TASK BRIEF: From the line with "eventKey — dedupe)" to the line with "else FAILED", retype every line exactly, including those two, and leave out the rest of the data below.

INFORMATION GIVEN:
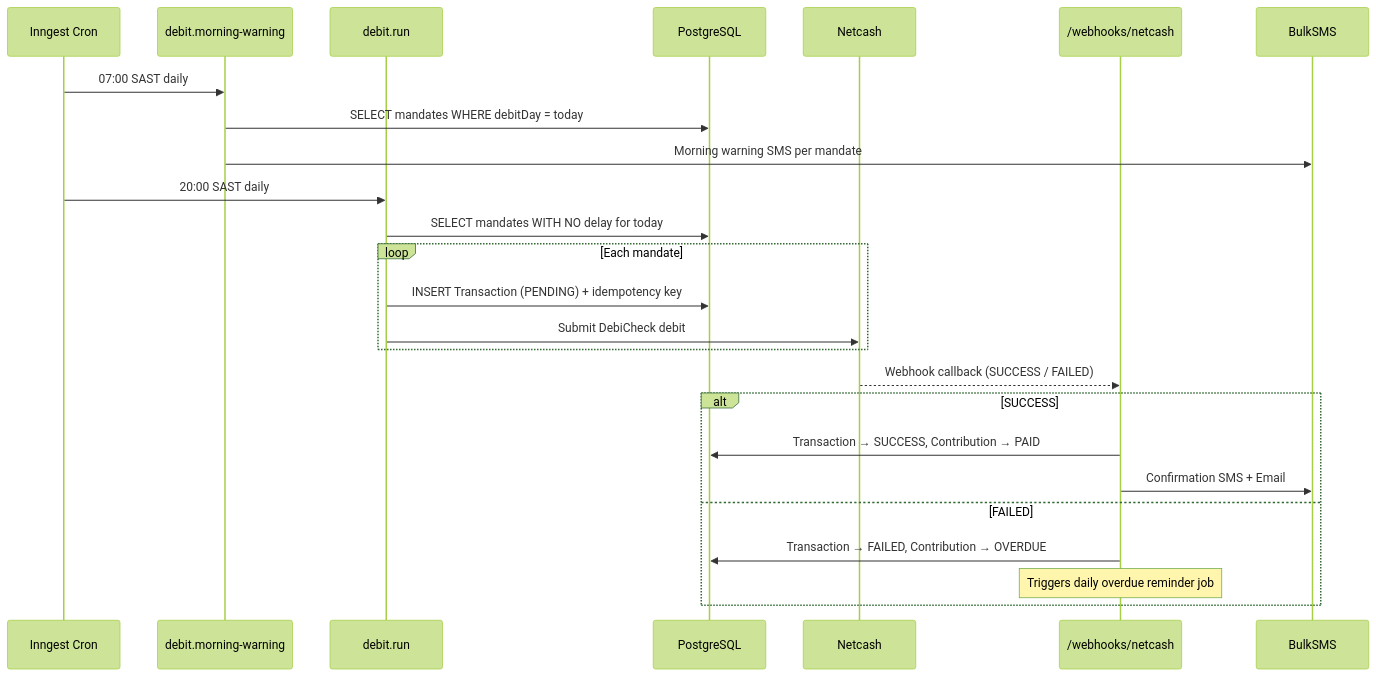
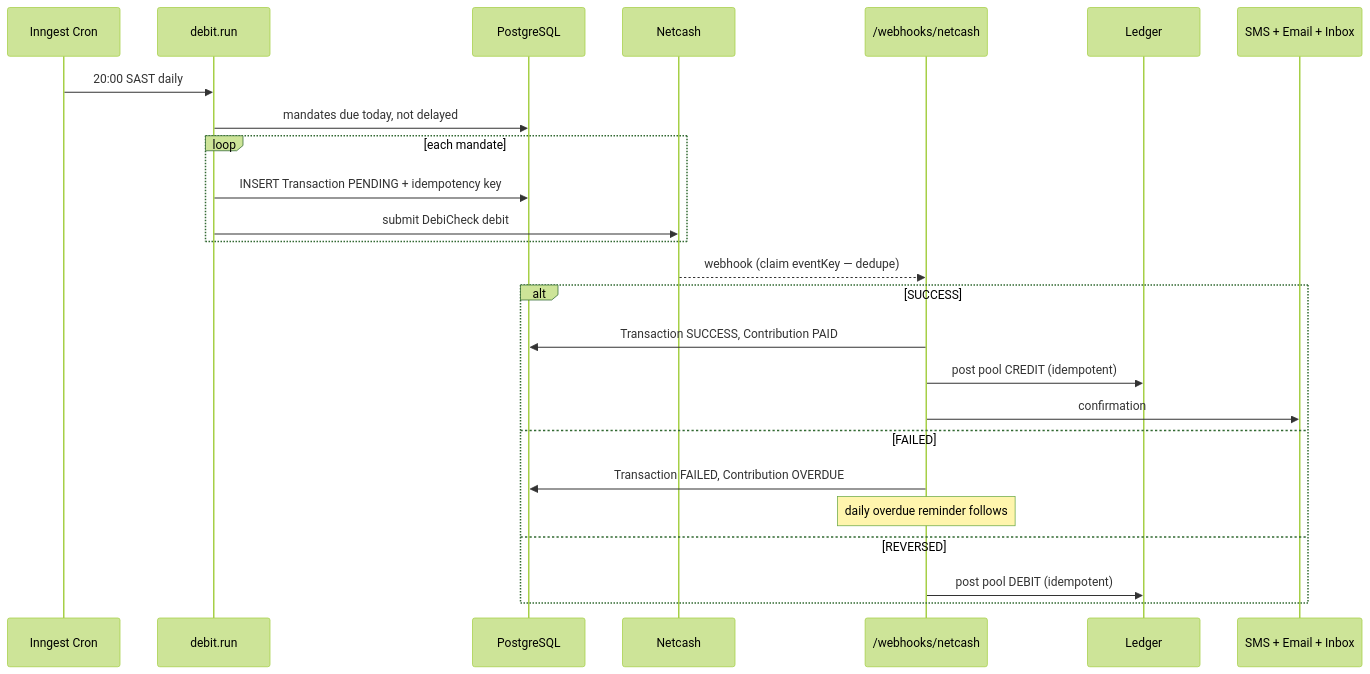
Before and after one commit to KSDRILL-SA/Xkimi-Xa-Mali: the third of 4 diagrams in docs/system-overview.md, drawn with Mermaid (forest theme). The commit also changed other lines of this file and 2 other files, not shown here.

````diff
--- a/docs/system-overview.md
+++ b/docs/system-overview.md
@@ -157,30 +132,28 @@
 ```mermaid
 sequenceDiagram
     participant CRON as Inngest Cron
-    participant JOB as debit.morning-warning
     participant RUN as debit.run
     participant DB as PostgreSQL
     participant NC as Netcash
     participant WH as /webhooks/netcash
-    participant SMS as BulkSMS
-
-    CRON->>JOB: 07:00 SAST daily
-    JOB->>DB: SELECT mandates WHERE debitDay = today
-    JOB->>SMS: Morning warning SMS per mandate
+    participant LED as Ledger
+    participant N as SMS + Email + Inbox
 
     CRON->>RUN: 20:00 SAST daily
-    RUN->>DB: SELECT mandates WITH NO delay for today
-    loop Each mandate
-        RUN->>DB: INSERT Transaction (PENDING) + idempotency key
-        RUN->>NC: Submit DebiCheck debit
+    RUN->>DB: mandates due today, not delayed
+    loop each mandate
+        RUN->>DB: INSERT Transaction PENDING + idempotency key
+        RUN->>NC: submit DebiCheck debit
     end
-
-    NC-->>WH: Webhook callback (SUCCESS / FAILED)
+    NC-->>WH: webhook (claim eventKey — dedupe)
     alt SUCCESS
-        WH->>DB: Transaction → SUCCESS, Contribution → PAID
-        WH->>SMS: Confirmation SMS + Email
+        WH->>DB: Transaction SUCCESS, Contribution PAID
+        WH->>LED: post pool CREDIT (idempotent)
+        WH->>N: confirmation
     else FAILED
-        WH->>DB: Transaction → FAILED, Contribution → OVERDUE
-        Note over WH: Triggers daily overdue reminder job
+        WH->>DB: Transaction FAILED, Contribution OVERDUE
+        Note over WH: daily overdue reminder follows
+    else REVERSED
+        WH->>LED: post pool DEBIT (idempotent)
     end
 ```
````
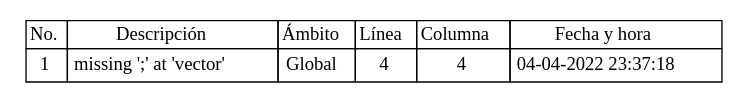
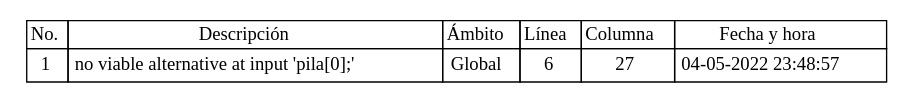
One commit to Jodyannre/COMPI2_proyecto2_2022 changed the diagram in Back/Web/tablas/tablaErrores.dot. Above: the diagram before and after it, drawn with Graphviz. The commit also changed 14 other files, not shown here.

```diff
--- a/Back/Web/tablas/tablaErrores.dot
+++ b/Back/Web/tablas/tablaErrores.dot
@@ -1,36 +1,36 @@
 
 	digraph {
 		tablaSimbolos [
 		  shape=plaintext
 		  label=<
 			<table border='0' cellborder='1' color='black' cellspacing='0'>
 			  <tr>
 				  <td>No.</td>
 				  <td>Descripción</td>
 				  <td>Ámbito</td>
 				  <td>Línea</td>
 				  <td>Columna</td>
 				  <td>Fecha y hora</td>
 			  </tr>
 	
 <tr>
 <td cellpadding='4'>
 1
 </td>
-<td cellpadding='4'>missing ';' at 'vector'
+<td cellpadding='4'>no viable alternative at input 'pila[0];'
 </td>
 <td cellpadding='4'>Global
 </td>
-<td cellpadding='4'>4
+<td cellpadding='4'>6
 </td>
 <td cellpadding='4'>
-4
+27
 </td>
 <td cellpadding='4'>
-04-04-2022 23:37:18
+04-05-2022 23:48:57
 </td>
 </tr>
 
 		</table>
 		>];
 	}
```
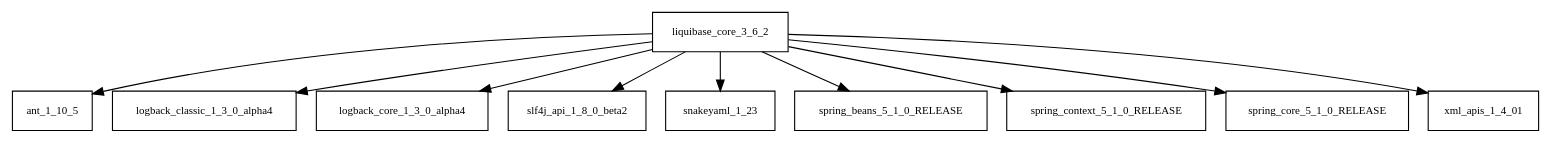
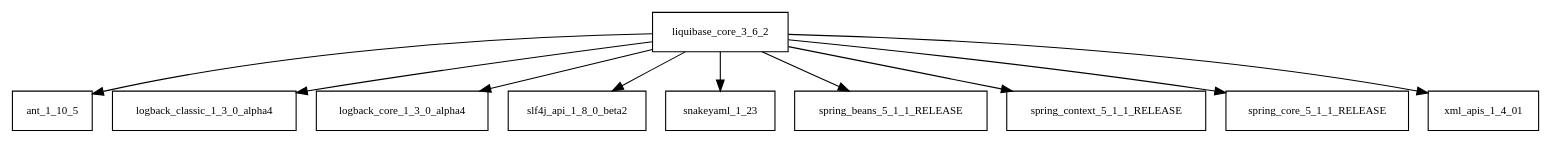
The diagram in tattleTaleReport/graphviz/liquibase-core-3.6.2.jar/liquibase-core-3.6.2.jar.dot (Hack23/cia), drawn with Graphviz before and after one commit. The commit also changed 2494 other files, not shown here.

```diff
--- a/tattleTaleReport/graphviz/liquibase-core-3.6.2.jar/liquibase-core-3.6.2.jar.dot
+++ b/tattleTaleReport/graphviz/liquibase-core-3.6.2.jar/liquibase-core-3.6.2.jar.dot
@@ -1,12 +1,12 @@
 digraph liquibase_core_3_6_2_dependencies {
   node [shape = box, fontsize=10.0];
   liquibase_core_3_6_2 -> ant_1_10_5;
   liquibase_core_3_6_2 -> logback_classic_1_3_0_alpha4;
   liquibase_core_3_6_2 -> logback_core_1_3_0_alpha4;
   liquibase_core_3_6_2 -> slf4j_api_1_8_0_beta2;
   liquibase_core_3_6_2 -> snakeyaml_1_23;
-  liquibase_core_3_6_2 -> spring_beans_5_1_0_RELEASE;
-  liquibase_core_3_6_2 -> spring_context_5_1_0_RELEASE;
-  liquibase_core_3_6_2 -> spring_core_5_1_0_RELEASE;
+  liquibase_core_3_6_2 -> spring_beans_5_1_1_RELEASE;
+  liquibase_core_3_6_2 -> spring_context_5_1_1_RELEASE;
+  liquibase_core_3_6_2 -> spring_core_5_1_1_RELEASE;
   liquibase_core_3_6_2 -> xml_apis_1_4_01;
 }
```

PROBLEM SOLUTION:
+    NC-->>WH: webhook (claim eventKey — dedupe)
     alt SUCCESS
-        WH->>DB: Transaction → SUCCESS, Contribution → PAID
-        WH->>SMS: Confirmation SMS + Email
+        WH->>DB: Transaction SUCCESS, Contribution PAID
+        WH->>LED: post pool CREDIT (idempotent)
+        WH->>N: confirmation
     else FAILED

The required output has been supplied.